- [Task statement]: Go through the listing below. Copy each line that has the string "alpha".

**** Material provided ****

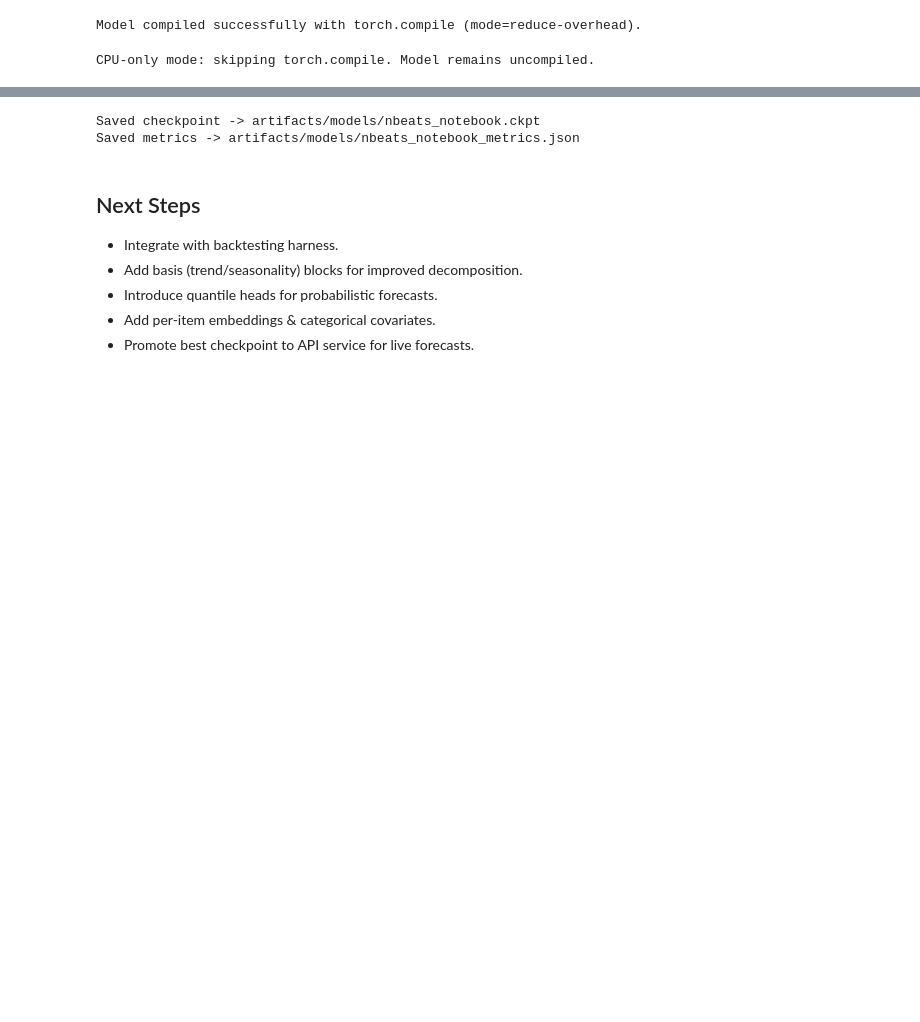
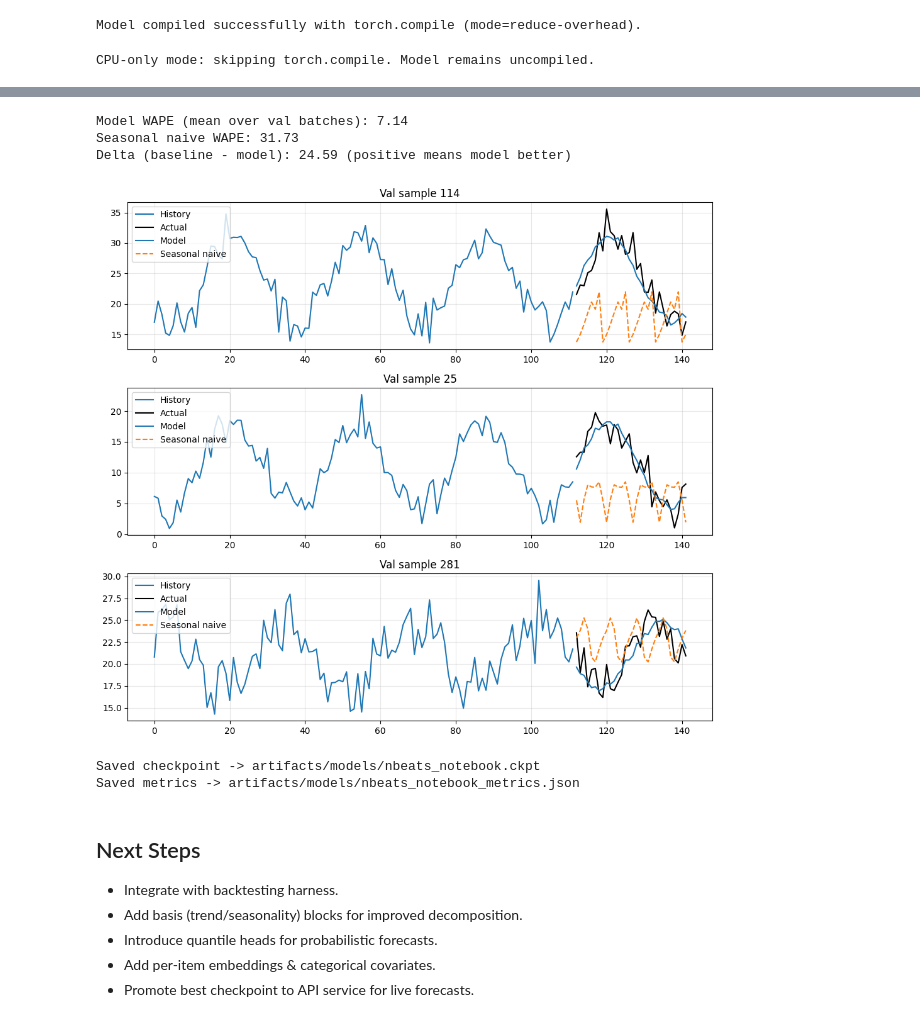
Before and after one commit to Zak-Las/E-commerce-Demand-Forecasting, a Jupyter notebook: notebooks/nbeats_training.ipynb, the cells around one changed output, grey strips where cells are left out. Saved outputs shown, nothing was run; the diff lists cells and outputs as text; code cells hidden in the pictures; blank space fills up the shorter version.

```diff
--- a/notebooks/nbeats_training.ipynb
+++ b/notebooks/nbeats_training.ipynb
@@ -198,3 +220,11 @@ val_loader = DataLoader(val_ds, batch_size=BATCH_SIZE, num_workers=num_workers,
 print('Batches -> train:', len(train_loader), 'val:', len(val_loader), '| workers:', num_workers, '| batch_size:', BATCH_SIZE)
 # %% [output]
 Batches -> train: 10 val: 10 | workers: 6 | batch_size: 64
+# %%
+# Override model capacity after scaling: smaller architecture for early experimentation.
+LAYER_WIDTH = 256
+NUM_STACKS = 2
+BLOCKS_PER_STACK = 3  # keep blocks per stack
+DROPOUT = 0.10
+print('Updated model hyperparams -> width:', LAYER_WIDTH, 'stacks:', NUM_STACKS, 'dropout:', DROPOUT)
+# Rebuild cfg_model later cell will pick these values.
@@ -340,3 +389,68 @@ else:
+# %%
+# Seasonal naive baseline vs model (WAPE comparison) using scaled datasets with global inverse transform.
+import torch, numpy as np
+
+def wape(y_true, y_pred):
+    denom = y_true.sum()
+    return float('nan') if denom <= 0 else (torch.abs(y_true - y_pred).sum() / denom * 100).item()
+
+model.eval()
+model_wapes = []
+baseline_wapes = []
+with torch.no_grad():
+    for batch in val_loader:
+        x_scaled, y_scaled = batch
+        # Model forecast
+        preds_scaled = model(x_scaled.to(device))
+        # Inverse scale to original demand units
+        y_orig = y_scaled * train_std + train_mean
+        preds_orig = preds_scaled * train_std + train_mean
+        # Seasonal naive (repeat last 7 actual history points forward)
+        # x_scaled includes INPUT_LENGTH history scaled; invert relevant tail
+        x_orig = x_scaled[:, -7:] * train_std + train_mean
+        rep = INPUT_LENGTH // 7 + 10  # ensure enough repeats
+        seasonal_pattern = x_orig.repeat(1, rep)[:, :FORECAST_LENGTH]
+        # Compute WAPE
+        model_wapes.append(wape(y_orig, preds_orig))
+        baseline_wapes.append(wape(y_orig, seasonal_pattern))
+
+model_wape_mean = float(np.mean(model_wapes)) if model_wapes else float('nan')
+baseline_wape_mean = float(np.mean(baseline_wapes)) if baseline_wapes else float('nan')
+print(f'Model WAPE (mean over val batches): {model_wape_mean:.2f}')
+print(f'Seasonal naive WAPE: {baseline_wape_mean:.2f}')
+print(f'Delta (baseline - model): {(baseline_wape_mean - model_wape_mean):.2f} (positive means model better)')
+# %% [output]
+Model WAPE (mean over val batches): 7.14
+Seasonal naive WAPE: 31.73
+Delta (baseline - model): 24.59 (positive means model better)
+# %%
+# Visual comparison for random validation samples: history, model forecast, seasonal naive, actual.
+import random, matplotlib.pyplot as plt
+random_indices = random.sample(range(len(val_ds)), k=min(3, len(val_ds)))
+fig, axes = plt.subplots(len(random_indices), 1, figsize=(10, 3*len(random_indices)))
+if len(random_indices) == 1:
+    axes = [axes]
+for ax, idx in zip(axes, random_indices):
+    x_scaled, y_scaled = val_ds[idx]
+    x_orig = x_scaled * train_std + train_mean
+    y_orig = y_scaled * train_std + train_mean
+    # Model forecast
+    with torch.no_grad():
+        pred_scaled = model(x_scaled.unsqueeze(0).to(device))
+    pred_orig = (pred_scaled.squeeze(0) * train_std + train_mean).cpu()
+    # Seasonal naive forecast
+    seasonal_tail = x_orig[-7:]
+    rep = FORECAST_LENGTH // 7 + 2
+    seasonal_forecast = seasonal_tail.repeat(rep)[:FORECAST_LENGTH]
+    ax.plot(range(len(x_orig)), x_orig.numpy(), label='History')
+    ax.plot(range(len(x_orig), len(x_orig)+FORECAST_LENGTH), y_orig.numpy(), label='Actual', color='black')
+    ax.plot(range(len(x_orig), len(x_orig)+FORECAST_LENGTH), pred_orig.numpy(), label='Model', color='tab:blue')
+    ax.plot(range(len(x_orig), len(x_orig)+FORECAST_LENGTH), seasonal_forecast.numpy(), label='Seasonal naive', color='tab:orange', linestyle='--')
+    ax.set_title(f'Val sample {idx}'); ax.grid(alpha=0.3)
+    ax.legend()
+plt.tight_layout(); plt.show()
+# %% [output]
+[figure, added]
 # %%
 # Save artifacts (derive metrics from trainer & recorder)
 import json, torch, pandas as pd
```
Also changed, not shown: parts of 15 cells of this notebook, 6 other files.
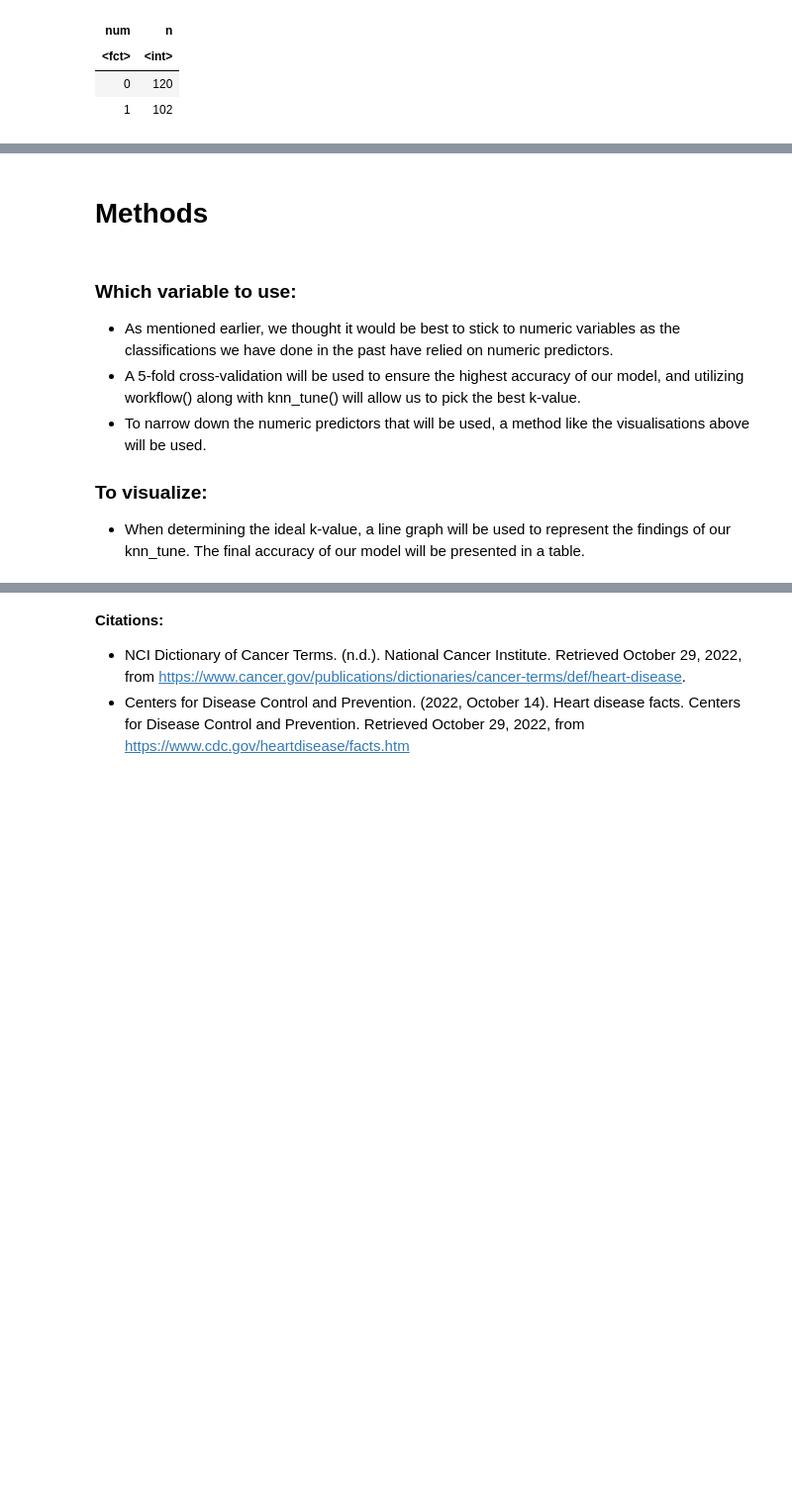
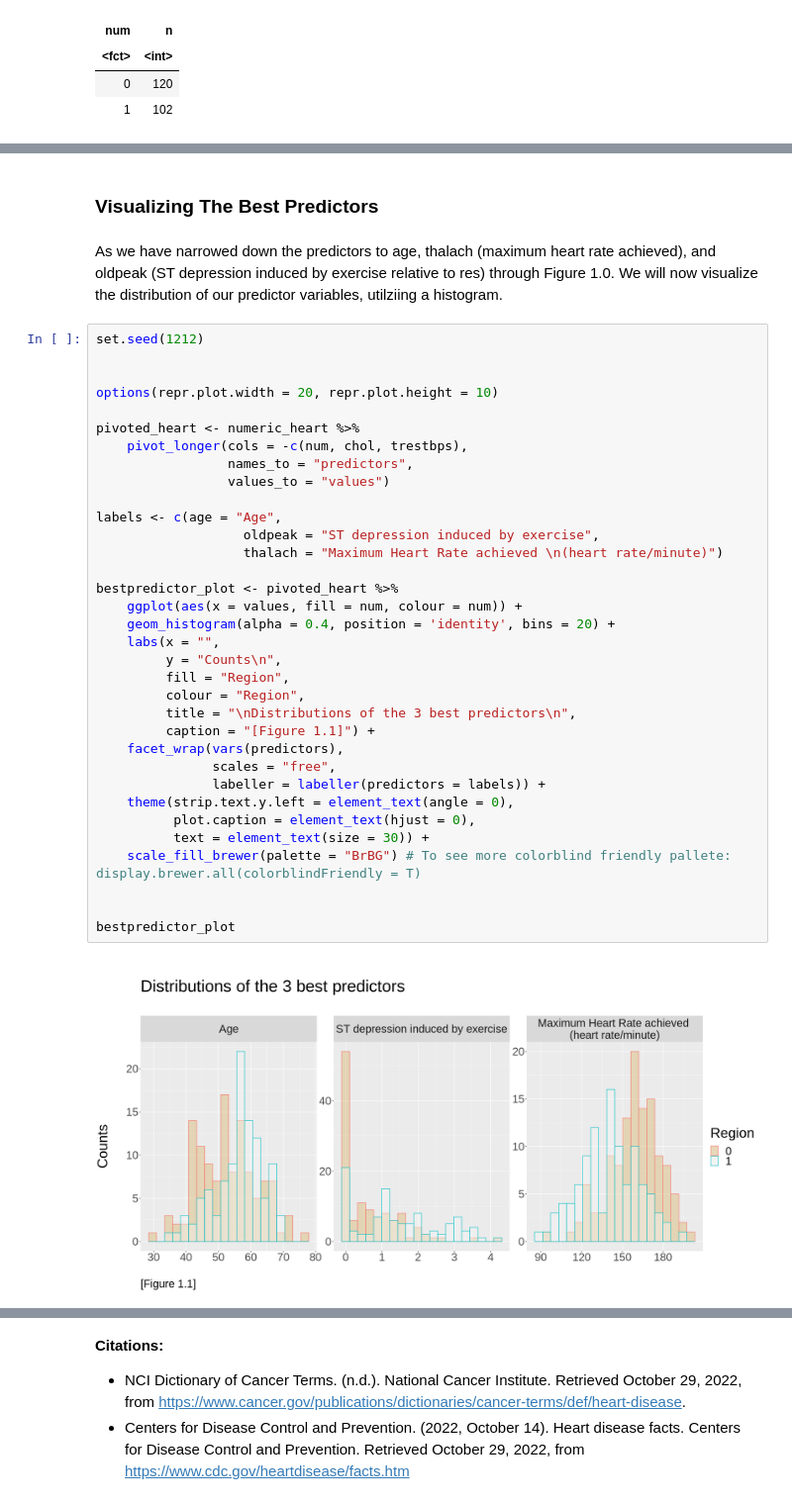
Before and after one commit to stevenson9/dsci-100-project-group-118, a Jupyter notebook: dsci100project.ipynb, the cells around one changed output, grey strips where cells are left out. Shown at 99% size. Saved outputs shown, nothing was run; the diff lists cells and outputs as text; blank space fills up the shorter version.

Commit message:
coding done

```diff
--- a/dsci100project.ipynb
+++ b/dsci100project.ipynb
@@ -302,10 +307,40 @@ For example, in the age graph, the proportion of people with heart disease is hi
-# %% [markdown]
-# Methods
-# %% [markdown]
-### Which variable to use:
-* As mentioned earlier, we thought it would be best to stick to numeric variables as the classifications we have done in the past have relied on numeric predictors.
-* A 5-fold cross-validation will be used to ensure the highest accuracy of our model, and utilizing workflow() along with knn_tune() will allow us to pick the best k-value.
-* To narrow down the numeric predictors that will be used, a method like the visualisations above will be used.
-
-### To visualize:
-* When determining the ideal k-value, a line graph will be used to represent the findings of our knn_tune. The final accuracy of our model will be presented in a table.
+# %% [markdown]
+### Visualizing The Best Predictors
+# %% [markdown]
+As we have narrowed down the predictors to age, thalach (maximum heart rate achieved), and oldpeak (ST depression induced by exercise relative to res) through Figure 1.0. We will now visualize the distribution of our predictor variables, utilziing a histogram.
+# %%
+set.seed(1212)
+
+
+options(repr.plot.width = 20, repr.plot.height = 10)
+
+pivoted_heart <- numeric_heart %>%
+    pivot_longer(cols = -c(num, chol, trestbps),
+                 names_to = "predictors",
+                 values_to = "values")
+
+labels <- c(age = "Age",
+                   oldpeak = "ST depression induced by exercise",
+                   thalach = "Maximum Heart Rate achieved \n(heart rate/minute)")
+
+bestpredictor_plot <- pivoted_heart %>%
+    ggplot(aes(x = values, fill = num, colour = num)) +
+    geom_histogram(alpha = 0.4, position = 'identity', bins = 20) +
+    labs(x = "",
+         y = "Counts\n",
+         fill = "Region",
+         colour = "Region",
+         title = "\nDistributions of the 3 best predictors\n",
+         caption = "[Figure 1.1]") +
+    facet_wrap(vars(predictors),
+               scales = "free",
+               labeller = labeller(predictors = labels)) +
+    theme(strip.text.y.left = element_text(angle = 0),
+          plot.caption = element_text(hjust = 0),
+          text = element_text(size = 30)) +
+    scale_fill_brewer(palette = "BrBG") # To see more colorblind friendly pallete: display.brewer.all(colorblindFriendly = T)
+
+
+bestpredictor_plot
+# %% [output]
+[figure, added]
```
Also changed, not shown: parts of 40 cells of this notebook.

****

- [Response box]:
+    ax.set_title(f'Val sample {idx}'); ax.grid(alpha=0.3)
+    geom_histogram(alpha = 0.4, position = 'identity', bins = 20) +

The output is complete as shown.